- DFA's bread and butter might be party-ready dance-rock, but these days it's their club 12-inch desserts that are likely to become the menu standouts. So if, for example, you found The Juan Maclean's new full-length a bit undercooked, rest assured you can safely turn your appetite towards Capracara's "King of the Witches," a stunning, sizzling hybrid of first wave house-techno, Warp-era IDM plonk and underground disco. Capracara handily pulls off a grand Frankenstein stitch, resulting in a genre-bending mutant that sounds less like a single conceit and more like a mini DJ set.
"King of the Witches" opens with a Ron Trent-reminiscent analog pulse nestled in the middle nicely accented by stereoed tambourines, a balance that allows human disco and inhuman techno to fold snugly into one another. Then halfway through, pad swoops appear over an 808 pattern and everything falls into a lock-groove that sounds as if a loose-limbed electro jam has been caught in a 4-bar time loop headed for infinity. "Witches" is immediately arresting in an understated, thoughtful way, capturing your attention not with a bludgeoning hook or gripping vocal sample but by pulling off the delicate act of sounding classic and fresh at the same time. Needless to say, every DJ needs tunes in the bag that are guaranteed party propane regardless of time and place, and it's hard to imagine a situation where you drop "Witches" and it doesn't add fuel to the fire.

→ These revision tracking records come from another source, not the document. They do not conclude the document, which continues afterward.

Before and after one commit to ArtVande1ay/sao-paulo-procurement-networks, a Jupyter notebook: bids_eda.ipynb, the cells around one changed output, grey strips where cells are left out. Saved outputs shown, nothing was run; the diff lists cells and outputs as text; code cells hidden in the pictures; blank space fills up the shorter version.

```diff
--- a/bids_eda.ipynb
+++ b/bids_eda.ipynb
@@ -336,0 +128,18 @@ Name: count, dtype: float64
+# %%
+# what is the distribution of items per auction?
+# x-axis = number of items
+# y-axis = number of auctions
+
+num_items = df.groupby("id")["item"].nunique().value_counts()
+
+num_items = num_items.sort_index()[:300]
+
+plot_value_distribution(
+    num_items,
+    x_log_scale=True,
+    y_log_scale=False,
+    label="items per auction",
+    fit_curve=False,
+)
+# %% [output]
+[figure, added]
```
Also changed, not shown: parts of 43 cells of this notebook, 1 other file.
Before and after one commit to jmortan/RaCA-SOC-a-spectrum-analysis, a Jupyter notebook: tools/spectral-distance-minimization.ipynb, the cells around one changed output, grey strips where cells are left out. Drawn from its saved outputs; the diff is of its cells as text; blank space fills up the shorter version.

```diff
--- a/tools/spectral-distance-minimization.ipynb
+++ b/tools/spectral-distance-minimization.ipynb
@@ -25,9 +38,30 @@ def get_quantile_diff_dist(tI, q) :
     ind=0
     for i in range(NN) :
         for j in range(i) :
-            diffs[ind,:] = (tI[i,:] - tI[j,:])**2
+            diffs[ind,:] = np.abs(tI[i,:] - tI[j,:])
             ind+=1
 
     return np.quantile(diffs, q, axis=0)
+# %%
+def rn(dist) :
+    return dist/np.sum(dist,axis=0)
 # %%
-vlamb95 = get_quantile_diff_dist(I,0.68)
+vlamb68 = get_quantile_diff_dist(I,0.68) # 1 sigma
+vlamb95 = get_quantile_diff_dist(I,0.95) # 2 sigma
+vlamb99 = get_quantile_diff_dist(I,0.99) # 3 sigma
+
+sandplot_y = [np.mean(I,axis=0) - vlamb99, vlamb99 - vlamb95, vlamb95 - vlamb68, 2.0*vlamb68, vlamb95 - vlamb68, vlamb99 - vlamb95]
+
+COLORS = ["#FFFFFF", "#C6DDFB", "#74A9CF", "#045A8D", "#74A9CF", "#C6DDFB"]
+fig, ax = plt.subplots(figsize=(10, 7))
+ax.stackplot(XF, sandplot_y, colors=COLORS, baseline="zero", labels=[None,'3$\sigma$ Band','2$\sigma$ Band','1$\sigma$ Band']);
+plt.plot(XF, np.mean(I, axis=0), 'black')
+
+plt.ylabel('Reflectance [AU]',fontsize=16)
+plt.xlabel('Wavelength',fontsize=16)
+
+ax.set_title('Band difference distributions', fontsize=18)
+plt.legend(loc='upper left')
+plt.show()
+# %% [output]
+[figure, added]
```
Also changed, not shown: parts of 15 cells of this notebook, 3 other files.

New York's drug-disco kingpins Rub-N-Tug hand in an unpredictable beast of a remix, which is more or less precisely what you want them to do. Their version keeps the snakewinding, style-hopping spirit of the original, sounding a bit like one of their sets in nuce, all gritty throb and late-night left-turns. It opens with a lock-loop of one of the original's '90s-style house breakdowns, and you'd have every right to expect a mighty build into some serious stratosphere-scraping, but the groove suddenly dissipates and then reforms, finally gathering steam, but then, before there's really a chance to peak, the propulsion cools off again and things settle into some trippy, vaguely Reichian synth noodling. Leave it to these guys to casually toss off a burning disco-house groove and then prefer to leave it in the dust when the mood strikes. A bit frustrating? Yes, but you don't roll with Rub-N-Tug because you expect them to hold your hand and follow the rules. The same is true of DFA.
A King Of The Witches
B King Of The Witches (rub-n-tug Mix)